Bed bugs are possibly the most feared parasitic species encountered in the household or hotels. They can appear apparently overnight but an infestation takes time to build up.

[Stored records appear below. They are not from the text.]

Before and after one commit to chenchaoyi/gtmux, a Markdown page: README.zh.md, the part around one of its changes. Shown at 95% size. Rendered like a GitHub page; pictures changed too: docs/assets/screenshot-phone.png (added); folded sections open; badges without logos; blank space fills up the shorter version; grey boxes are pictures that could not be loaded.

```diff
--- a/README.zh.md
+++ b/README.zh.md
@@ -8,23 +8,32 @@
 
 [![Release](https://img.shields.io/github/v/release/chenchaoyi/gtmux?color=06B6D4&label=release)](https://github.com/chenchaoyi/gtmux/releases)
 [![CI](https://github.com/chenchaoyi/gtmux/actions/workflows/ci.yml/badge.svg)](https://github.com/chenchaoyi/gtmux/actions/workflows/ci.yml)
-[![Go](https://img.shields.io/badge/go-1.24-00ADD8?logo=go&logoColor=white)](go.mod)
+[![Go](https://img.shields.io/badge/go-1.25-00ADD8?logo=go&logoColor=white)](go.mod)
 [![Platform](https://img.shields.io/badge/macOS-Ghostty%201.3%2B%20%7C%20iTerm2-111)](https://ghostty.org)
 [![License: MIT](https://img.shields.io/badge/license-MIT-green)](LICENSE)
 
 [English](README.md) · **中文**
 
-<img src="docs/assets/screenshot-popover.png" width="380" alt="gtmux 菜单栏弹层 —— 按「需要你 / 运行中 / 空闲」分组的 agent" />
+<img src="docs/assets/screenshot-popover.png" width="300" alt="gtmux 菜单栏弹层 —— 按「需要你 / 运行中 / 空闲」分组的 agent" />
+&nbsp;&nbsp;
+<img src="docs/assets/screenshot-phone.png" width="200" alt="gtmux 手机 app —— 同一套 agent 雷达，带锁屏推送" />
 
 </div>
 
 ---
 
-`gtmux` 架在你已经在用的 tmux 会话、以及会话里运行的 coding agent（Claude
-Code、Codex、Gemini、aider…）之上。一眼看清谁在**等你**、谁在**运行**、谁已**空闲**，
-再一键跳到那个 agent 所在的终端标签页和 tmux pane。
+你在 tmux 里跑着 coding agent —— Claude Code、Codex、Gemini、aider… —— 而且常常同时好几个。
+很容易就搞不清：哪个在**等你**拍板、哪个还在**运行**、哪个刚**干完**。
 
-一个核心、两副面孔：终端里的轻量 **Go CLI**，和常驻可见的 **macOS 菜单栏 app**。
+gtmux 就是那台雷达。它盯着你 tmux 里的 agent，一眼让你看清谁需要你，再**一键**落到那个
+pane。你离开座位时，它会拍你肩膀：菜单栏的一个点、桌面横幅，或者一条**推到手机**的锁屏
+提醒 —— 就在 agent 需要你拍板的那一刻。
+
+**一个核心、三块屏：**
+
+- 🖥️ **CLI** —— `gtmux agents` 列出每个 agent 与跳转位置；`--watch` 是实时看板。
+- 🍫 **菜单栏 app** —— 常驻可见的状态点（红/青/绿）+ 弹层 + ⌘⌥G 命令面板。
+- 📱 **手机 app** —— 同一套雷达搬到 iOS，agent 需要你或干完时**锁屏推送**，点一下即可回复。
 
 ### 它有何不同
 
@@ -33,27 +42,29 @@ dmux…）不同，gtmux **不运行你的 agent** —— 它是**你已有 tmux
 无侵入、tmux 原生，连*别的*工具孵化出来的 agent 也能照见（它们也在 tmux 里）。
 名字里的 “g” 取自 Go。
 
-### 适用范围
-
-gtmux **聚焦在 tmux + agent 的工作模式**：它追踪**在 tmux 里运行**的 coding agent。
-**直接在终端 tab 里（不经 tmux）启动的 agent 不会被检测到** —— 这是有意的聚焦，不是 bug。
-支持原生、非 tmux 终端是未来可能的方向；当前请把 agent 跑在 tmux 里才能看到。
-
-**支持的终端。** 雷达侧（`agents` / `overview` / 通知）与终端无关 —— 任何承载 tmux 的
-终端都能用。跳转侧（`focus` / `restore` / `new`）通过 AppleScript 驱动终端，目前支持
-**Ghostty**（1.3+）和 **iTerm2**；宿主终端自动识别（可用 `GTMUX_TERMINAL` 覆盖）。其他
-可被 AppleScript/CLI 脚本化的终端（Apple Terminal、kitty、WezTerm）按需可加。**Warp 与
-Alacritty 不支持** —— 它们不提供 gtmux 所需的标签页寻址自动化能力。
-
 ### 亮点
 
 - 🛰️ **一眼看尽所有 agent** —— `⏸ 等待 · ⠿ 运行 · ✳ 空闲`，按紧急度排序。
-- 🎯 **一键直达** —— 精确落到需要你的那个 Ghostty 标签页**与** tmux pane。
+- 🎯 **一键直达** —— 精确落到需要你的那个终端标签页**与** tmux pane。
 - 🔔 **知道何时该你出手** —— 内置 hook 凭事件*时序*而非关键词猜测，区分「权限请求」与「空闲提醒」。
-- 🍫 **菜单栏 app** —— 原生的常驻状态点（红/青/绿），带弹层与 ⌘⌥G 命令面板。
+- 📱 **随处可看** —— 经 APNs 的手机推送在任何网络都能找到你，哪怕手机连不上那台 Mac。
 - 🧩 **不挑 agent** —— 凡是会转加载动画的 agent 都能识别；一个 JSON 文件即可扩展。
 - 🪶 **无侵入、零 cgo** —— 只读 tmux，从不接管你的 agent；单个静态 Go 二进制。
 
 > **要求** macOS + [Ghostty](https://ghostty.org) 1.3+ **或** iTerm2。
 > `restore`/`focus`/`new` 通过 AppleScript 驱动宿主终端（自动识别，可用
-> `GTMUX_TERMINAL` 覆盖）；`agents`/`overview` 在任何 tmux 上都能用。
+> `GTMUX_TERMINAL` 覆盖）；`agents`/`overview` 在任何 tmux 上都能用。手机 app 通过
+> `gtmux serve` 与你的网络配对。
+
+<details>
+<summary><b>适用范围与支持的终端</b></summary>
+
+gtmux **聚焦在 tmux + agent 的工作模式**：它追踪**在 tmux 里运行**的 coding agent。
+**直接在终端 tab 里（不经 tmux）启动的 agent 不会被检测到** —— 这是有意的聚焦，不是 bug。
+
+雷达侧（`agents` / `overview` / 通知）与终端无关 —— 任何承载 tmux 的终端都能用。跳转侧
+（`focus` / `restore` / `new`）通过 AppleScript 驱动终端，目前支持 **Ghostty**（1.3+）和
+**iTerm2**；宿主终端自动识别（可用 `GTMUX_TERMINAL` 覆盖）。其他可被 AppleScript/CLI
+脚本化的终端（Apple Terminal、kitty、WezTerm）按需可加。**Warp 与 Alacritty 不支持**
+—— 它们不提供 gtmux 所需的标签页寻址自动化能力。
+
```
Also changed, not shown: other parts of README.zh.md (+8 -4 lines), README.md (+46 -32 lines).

Eggs are laid at the rate of 4 per day per female. After hatching development from small nymphs to mature adults can take from four weeks to several months depending on availability of food (blood) and ambient temperature. These insects are active at temperatures above 13oC. All stages feed on blood and usually attack humans while sleeping. They are attracted to hosts by body heat and the carbon dioxide breathed out. Bites on exposed skin are easily spotted. There may be specks of dried blood observed on walls and bedding. Bed bugs will normally hide away during daylight hours behind wallpaper, skirting boards and around the fabric of the bed. Eggs are cemented in small batches to the surface of furnishings and in crevices. As the young bed bugs develop they cast off their old skins and these cause concern as they suggest a very high population, Bed bugs cannot fly nor do they transmit any human disease. However their discovery causes both mental anguish and physical discomfort.
Bed bugs can be transmitted during hotel stays, from infested furniture, bedding and even luggage storage centres.
Control requires careful isolation and disposal of infested materials to prevent spread. Residual insecticide treatment will have to be repeated to control hatching eggs and concealed individuals. Monitoring with adhesive traps will evaluate the effect of control measures and any concealed nymphs that need further treatment.